Graves and Gravestones of Cape Cod, Part I: A Murder Victim, a Curse, and a Depressed Cemetery

September 23, 2020 — We spent a week on Cape Cod earlier this month. I only like beaches in that being at one puts me closer to shellfish dinners and the weird wonders of tide pools. I don’t like beaches for swimming or sunning or doing anything atop an expanse of bland sand. But the kids love water, so we went to Cape Cod. Still, we balanced out those trips to the sand with trips to cemeteries and saw lots of graves on this vacation. But don’t take my word for it. Take my words for it.

Grave of the Lady of the Dunes (Provincetown)

She was found in the summer of 1974 among the Racine Dunes of Provincetown, both hands and one forearm missing, teeth gone, naked, almost severed head lying on a blue bandana and pair of jeans. I know, I know. You were just reading about my kids having fun at the beach. Nobody knew who she was or who killed her, but you can go deep down an internet hole looking into this cold case. There have been plenty of suspect theories and three different exhumations, and while she hasn’t received justice, she has received a nickname, the Lady of the Dunes.

In 2015, author Joe Hill sent us down another Internet hole when he observed that an extra in the background of Jaws seemed to look like the composites of the Lady in the Dunes, and that she was wearing jeans and a blue bandana. On top of that, Jaws was filmed that same summer of 1974 and about a 100 miles from Provincetown.

Whoever she was, her grave is in St. Peter’s Cemetery at the bottom of the steep hill beside the church. The grave refers to her as an “unidentified female body.” After we saw it, we drove through the Racine Dunes, and at some point we’ll rewatch Jaws. Or the backgrounds of Jaws.

Grave with a Curse (Yarmouth Port)

The place was called Ancient Cemetery, but I was headed to a relatively new gravestone, one of the few times I’ve done that in my life. The stone I wanted to see was placed in the 1980s above the earthly remains of Mary C. Dolencie. Her grave is a simple square of rock, but her epitaph is fire and brimstone.

She’s in section J3, not too far away from the storage shed. On one side of the stone is her name and “best used by” dates, 1906-1985. On the other, the following inscription:

May eternal damnation be upon those in Whaling Port who, without knowing me, have maliciously vilified me. May the curse of God be upon them and theirs.

That’s right. She didn’t pay to have her life summarized, her best features immortalized, or to impart hard-won wisdom. She cursed the neighborhood in which she had lived.

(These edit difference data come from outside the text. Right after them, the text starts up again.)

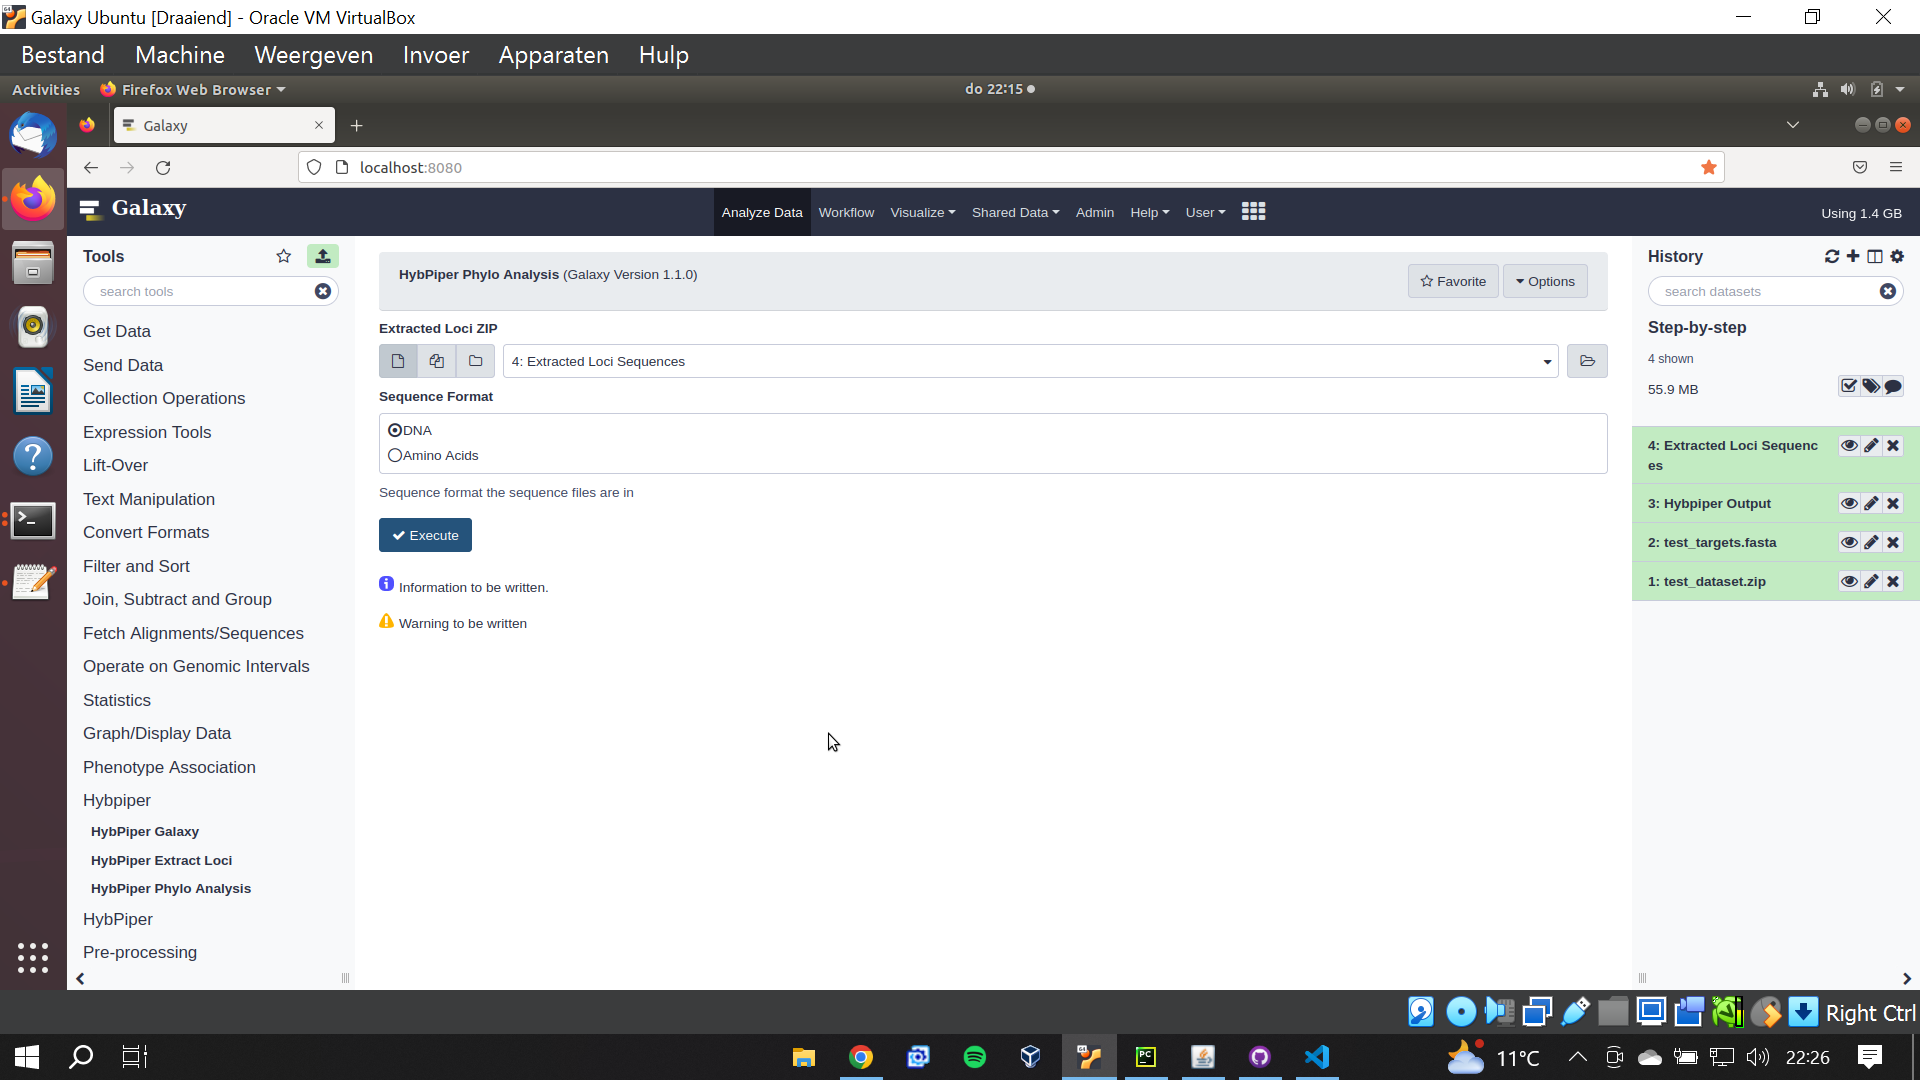
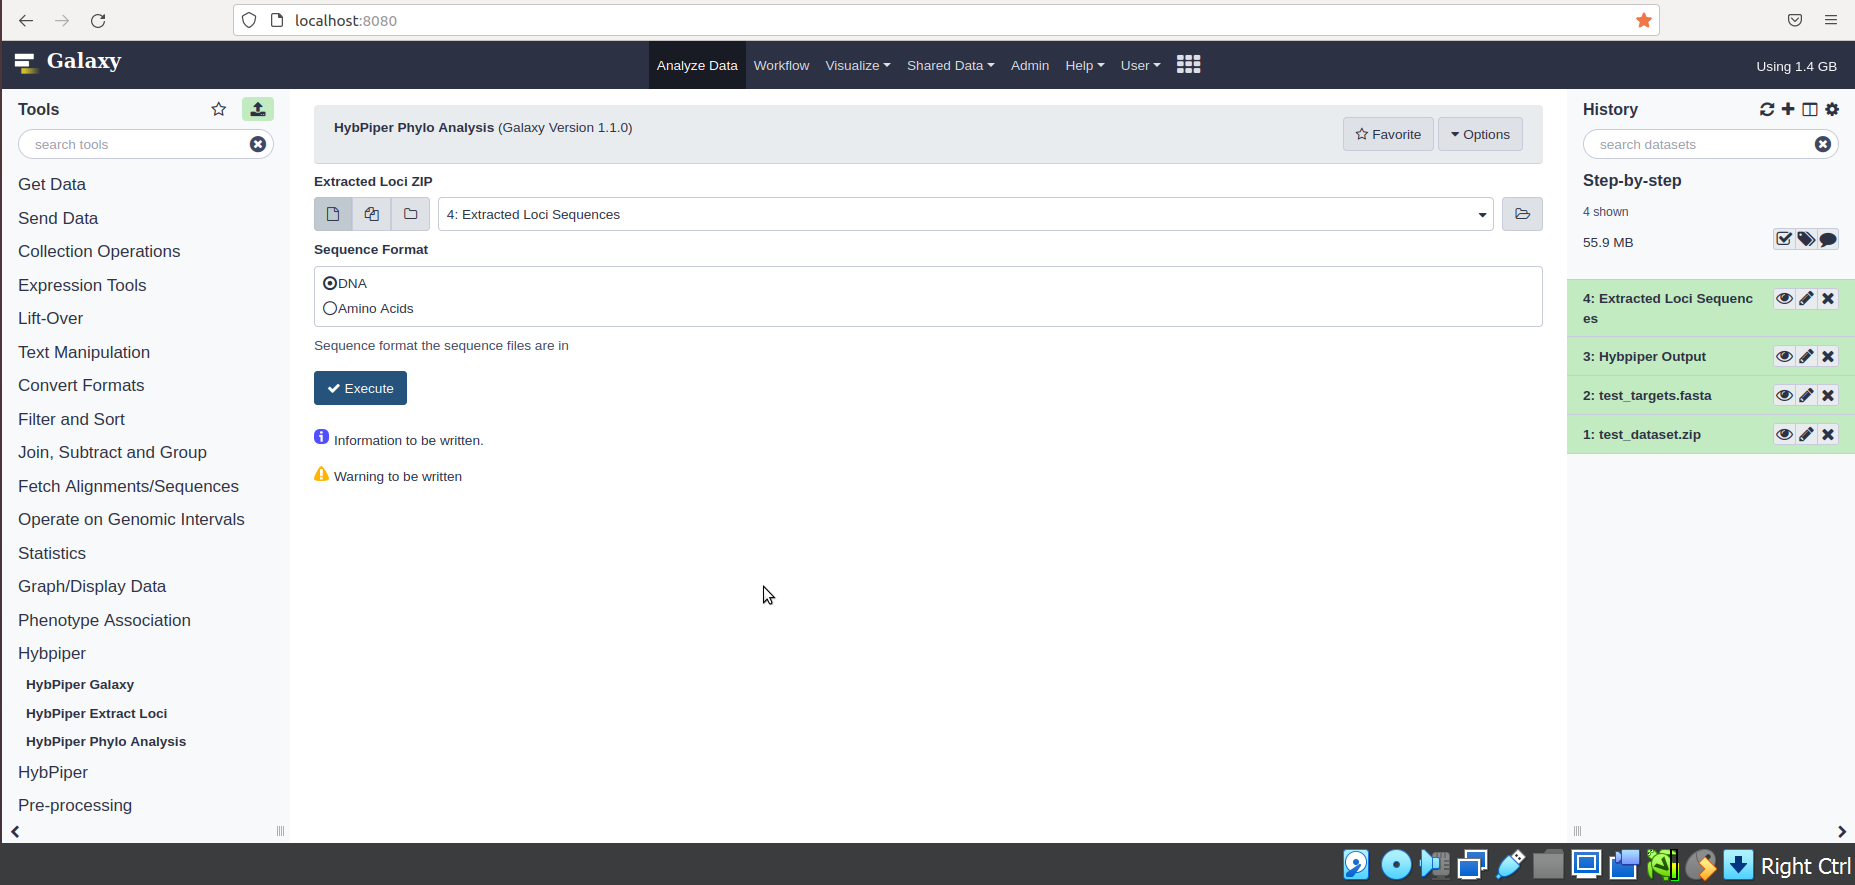
Updated images to be cropped and be more clear
Updated images to be cropped and be more clear

Changed region(s): [[0.0, 0.0, 1.0, 1.0]]

diff --git a/README.md b/README.md
@@ -68,4 +68,97 @@ this ideal end state. The repository is inspired by the following prior art:
 # Running the HybPiper Tools
 ## Step-by-step Guide
 
-Coming soon!
+In this tutorial we will perform a hyb-seq analysis in Galaxy with the tools on this GitHub repository. Before you start, make sure you have installed each tool in your Galaxy instance as described in their seperate README.md files.
+You can download the dataset and target file in this tutorial from HERE, this test dataset is derived from the original HybPiper tutorial [here](https://github.com/mossmatters/HybPiper/wiki/Tutorial).
+
+### Step 1
+First off we must load in data to do so, click on the small icon in the top left.
+
+![Step 1](https://github.com/naturalis/galaxy-pipeline-hybseq/blob/main/images/Tutorial%20Images/Step%201.png)
+
+### Step 2, 3 and 4
+Then upload your ZIP file with the paired FASTQ files and the FASTA file with the targets By pressing the 'Choose local file' button, or fetching data from a dedicated repository. In this case, we do the former.
+Then specify the format of each file manually (auto-detect often has issues with ZIP files) and then press start.
+
+![Step 2](https://github.com/naturalis/galaxy-pipeline-hybseq/blob/main/images/Tutorial%20Images/Step%202.png)
+
+Once the files have uploaded close the upload window, the files should have appeared on the history on the right and be displayed in green.
+
+![Step 3](https://github.com/naturalis/galaxy-pipeline-hybseq/blob/main/images/Tutorial%20Images/Step%203.png)
+
+![Step 4](https://github.com/naturalis/galaxy-pipeline-hybseq/blob/main/images/Tutorial%20Images/Step%204.png)
+
+### Step 5
+
+Now it is time to run the first tool, namely the HybPiper Galaxy tool, which will map the sequences in the FASTQ files to the target sequences in the FASTA file in order to output enriched marker sequences sorted by locus.
+
+Here a small list of the different settings one can change in this tool and what they mean:
+
+**Read Files:** The ZIP file containing the FASTQ read files. Will be used as input for the tool.
+
+**Target file:** The Fasta file containing the targets. Will be used as input for the tool.
+
+**Squence Format:** The type of sequences the input files are in, has the option for Amino Acids and DNA sequences.
+
+**Mapping Method** The type of mapping algorithm to use for the mapping of the sequences to the targets. The choice is between BWA and DIAMOND, with a default option, to run HybPiper without any mapping specifications.
+
+**Run Intronerate:** Here the user can specify whether they want to run intronerate to recover the supercontigs with introns. 
+
+**Generate Heatmap:** This option is non-functional and does not do anything, so can be ignored. It is a remnant of a planned feature that would have been implemented, but wasn't due to time constraints.
+
+**Timeout percentage:** With this option the user can specify a number x. During the HybPiper run, jobs taking too long (X percent longer than average) will be killed. This option is for large datasets and can be used if jobs get stuck a lot. Entering a value of '0' (zero) will run HybPiper without a timeout.
+ 
+![Step 5](https://github.com/naturalis/galaxy-pipeline-hybseq/blob/main/images/Tutorial%20Images/Step%205.png)
+
+### Step 6
+
+For our example, our data are DNA sequences, which we will map using BWA, while also running intronerate because it is nice to have. Because this tutorial dataset is small, we won't specify a number for the timeout option.
+
+Once all the settings are the way they are supposed to be for your data/project, click the 'Execute' button. This will then run the HybPiper tool, which will take a little bit to run. 
+The larger your dataset, the longer it will take. 
+
+![Step 6](https://github.com/naturalis/galaxy-pipeline-hybseq/blob/main/images/Tutorial%20Images/Step%206.png)
+
+### Step 7 and 8
+
+While the tool/job is running, it will have a loading bar and remain an orange color. Once the tool has finished it will change its color to green to indicate this.
+
+![Step 7](https://github.com/naturalis/galaxy-pipeline-hybseq/blob/main/images/Tutorial%20Images/Step%207.png)
+
+![Step 8](https://github.com/naturalis/galaxy-pipeline-hybseq/blob/main/images/Tutorial%20Images/Step%208.png)
+
+You can download the HybPiper output ZIP archive by clicking on the Hybpiper Output variable and pressing the small download button, however, we are going to use two more tools to easily process the enriched marker sequences HybPiper generated. 
+
+### Step 9
+
+The files that the HybPiper tool generated are each in their own subdirectories. With a few hundred sequences, copying and pasting them manually to a new folder to use in analyses would take a lot of time. In order to automate this process, we have the HybPiper Extract Loci tool.
+
+Just like the previous tool, we can specify an input ZIP file, for which we will enter the HybPiper output as the input for this tool. 
+
+We can specify which type of files generated by HybPiper we want to sort by locus by using the **File type** option. We can choose between 'FNA', for DNA sequence files; 'FAA' for amino acid sequence files, and 'Intron sequences' for the files generated by intronerate (if it was run in the HybPiper tool steps). 
+
+In our case, we want FNA files so we select that and press execute again.
+
+![Step 9](https://github.com/naturalis/galaxy-pipeline-hybseq/blob/main/images/Tutorial%20Images/Step%209.png)
+
+### Step 10
+
+Once the extract loci tool has finished, we have 
+
+![Step 10](https://github.com/naturalis/galaxy-pipeline-hybseq/blob/main/images/Tutorial%20Images/Step%2010.png)
+
+### Step 11
+![Step 11](https://github.com/naturalis/galaxy-pipeline-hybseq/blob/main/images/Tutorial%20Images/Step%2011.png)
+
+### Step 12
+![Step 12](https://github.com/naturalis/galaxy-pipeline-hybseq/blob/main/images/Tutorial%20Images/Step%2012.png)
+
+### Step 13
+![Step 13](https://github.com/naturalis/galaxy-pipeline-hybseq/blob/main/images/Tutorial%20Images/Step%2013.png)
+
+### Step 14
+![Step 14](https://github.com/naturalis/galaxy-pipeline-hybseq/blob/main/images/Tutorial%20Images/Step%2014.png)
+
+### Step 15
+![Step 15](https://github.com/naturalis/galaxy-pipeline-hybseq/blob/main/images/Tutorial%20Images/Step%2015.png)
+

Whaling Port is a subdivision in Yarmouth Port, and while the mid-to-late 20th century isn’t an ancient time, those decades are still far enough back that the events that inspired that dramatic curse are vague and unknown and starting to accrete lore.

Some say she had too many cats, that the cats attracted coyotes, that those coyotes ate her neighbors’ pets. That she fed the pigeons, making a mess of the neighborhood. That she shined lights into her neighbors’ windows. Mostly minor, but annoying stuff, that probably resulted in few awkward conversations and “get-off-my-property”-type arguments in the ’hood. I mean, she was probably “that neighbor.” We’ve all got one. And hopefully they don’t read our blogs.

But she thought her neighbors were out to get her and her cats and her pigeons and her coyotes, so she left them a stone middle finger under perpetual care. Apparently, an effort was made to bar that inscription, either by her neighbors or the MSPCA to which she left her estate, but the stone carver stayed firm. He’d been paid, given instructions, and, I have to think, knew what a rare opportunity he had to engrave a curse into a gravestone. And I’m glad he did. 

A Depressed Cemetery (Wellfleet)

Duck Creek Cemetery dates back to around 1740, when it was also the site of the area’s congregational meeting house. It’s full of sea captains and skull-topped stones and grave slates broken into sharp shards. Many of its white stones and tree limbs sport matching yellow fungus growths, and it’s most notable feature is how the whole thing slopes to a depression in the center. Some kind of gully or kettle hole, like you’re at the bottom of a giant antlion pit of the dead. There’s not a lot of information about the cemetery out there, so I have to resort to such imagery as “giant antlion pit of the dead.”

Continue to Part II!